An estimated 7 million new gardens were planted in 2009.
An estimated 7 million new gardens were planted in 2009.
Amy Schauland

Uncertain times often lead people to find new ways to become more self-reliant.  One obvious course of action is to plant a vegetable garden.  The National Gardening Association estimated that 7 million new gardens were planted in 2009.

Unfortunately for these eager new green thumbs, 2009 gave us one of the worst growing seasons seen in decades.  In the Green Bay area, a wet and cold spring gave forth to a parched and cool summer.  While it was a good year for cool-weather crops like lettuce and peas, heat-lovers such as pumpkins and corn suffered.  Even old-hat gardeners experienced some defeats; how much more so for greenhorns with virgin soil and myriad questions?  How many threw in the towel, disgusted and disenchanted?

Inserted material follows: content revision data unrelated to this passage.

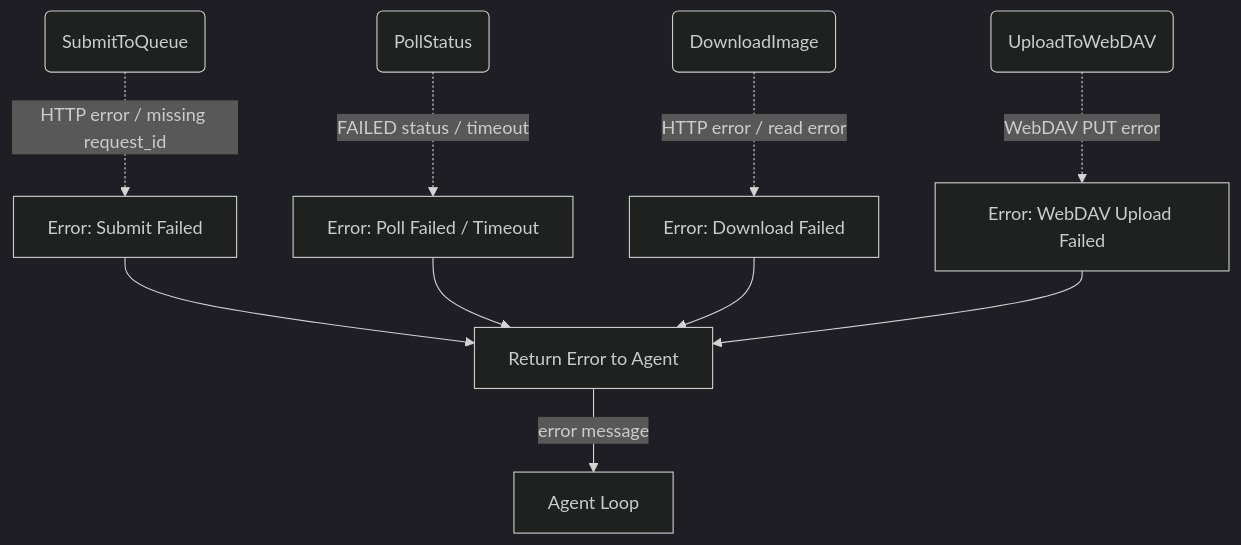
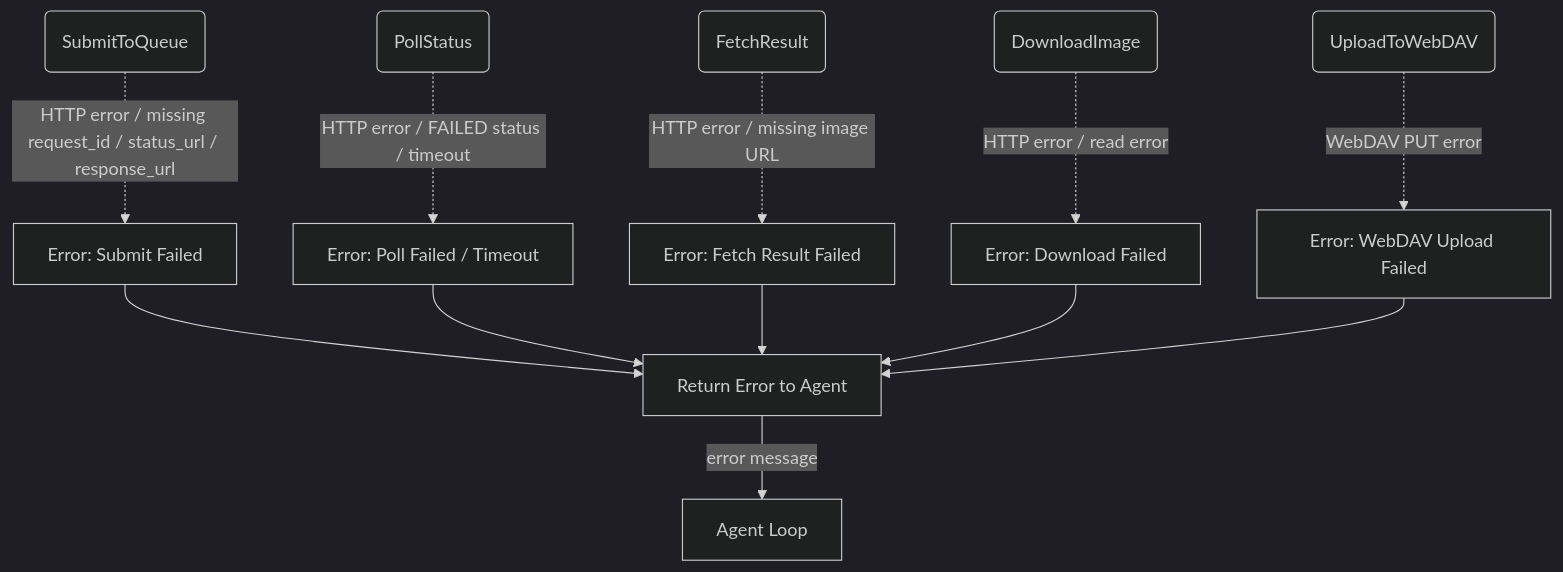
One commit to cosmoswafer/rockbot changed the second of 3 diagrams in _dfds/tools/image-gen.md. Above: the diagram before and after it, drawn with Mermaid (dark theme). The commit also changed 2 other files, not shown here.

Commit message:
deep review(fal): add HTTP status checks, expand mock tests, update DFD
DFD vs code deep review findings:
- Add HTTP status code checks in poll_status and fetch_result before JSON
  parsing, preventing misleading parse errors on non-2xx responses.
- Add ERR_FETCH edge to DFD error handling diagram.
- Update DFD error edge labels to reflect new checks (HTTP error / missing
  status_url / response_url).

Mock test coverage added:
- test_fal_poll_status_http_error — poll returns 503
- test_fal_submit_missing_status_url — submit response omits status_url
- test_fal_submit_missing_response_url — submit response omits response_url

All 296 non-ignored tests pass. Mermaid syntax validated (3/3 blocks OK).

````diff
--- a/_dfds/tools/image-gen.md
+++ b/_dfds/tools/image-gen.md
@@ -64,22 +64,26 @@
 ```mermaid
 flowchart TD
     SUBMIT(SubmitToQueue)
     POLL(PollStatus)
+    FETCH(FetchResult)
     DOWNLOAD(DownloadImage)
     UPLOAD(UploadToWebDAV)
     ERR_SUBMIT[Error: Submit Failed]
     ERR_POLL[Error: Poll Failed / Timeout]
+    ERR_FETCH[Error: Fetch Result Failed]
     ERR_DOWNLOAD[Error: Download Failed]
     ERR_UPLOAD[Error: WebDAV Upload Failed]
     FALLBACK[Return Error to Agent]
 
-    SUBMIT -.->|"HTTP error / missing request_id"| ERR_SUBMIT
-    POLL -.->|"FAILED status / timeout"| ERR_POLL
+    SUBMIT -.->|"HTTP error / missing request_id / status_url / response_url"| ERR_SUBMIT
+    POLL -.->|"HTTP error / FAILED status / timeout"| ERR_POLL
+    FETCH -.->|"HTTP error / missing image URL"| ERR_FETCH
     DOWNLOAD -.->|"HTTP error / read error"| ERR_DOWNLOAD
     UPLOAD -.->|"WebDAV PUT error"| ERR_UPLOAD
     ERR_SUBMIT --> FALLBACK
     ERR_POLL --> FALLBACK
+    ERR_FETCH --> FALLBACK
     ERR_DOWNLOAD --> FALLBACK
     ERR_UPLOAD --> FALLBACK
     FALLBACK -->|"error message"| AGENT[Agent Loop]
 ```
````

A word of encouragement for those waffling about a Round 2: new beginnings are often hard, but don't give up!  There are steps you can take to make each garden season better than the last (in the case of 2009, most anything could be an improvement.)

First, and most imperative, build your soil.  Good soil is the foundation of healthy and productive plants.  Unless you were uncommonly blessed with a backyard of foot-deep fertile loam, your first season's soil was probably light and nutrient-poor.  Start by adding organic matter, and lots of it.  There really is no such thing as too much compost.  Make your own at home by piling together kitchen scraps, leaves, and untreated grass clippings.  Keep the contents slightly moist, turn often, and in a year's time you will be rewarded with black gold.  Aged manure is also an excellent fertilizer.  Instead of buying it by the bag at a garden center, try to locate a nearby farmer - they are more than happy to give the stuff away.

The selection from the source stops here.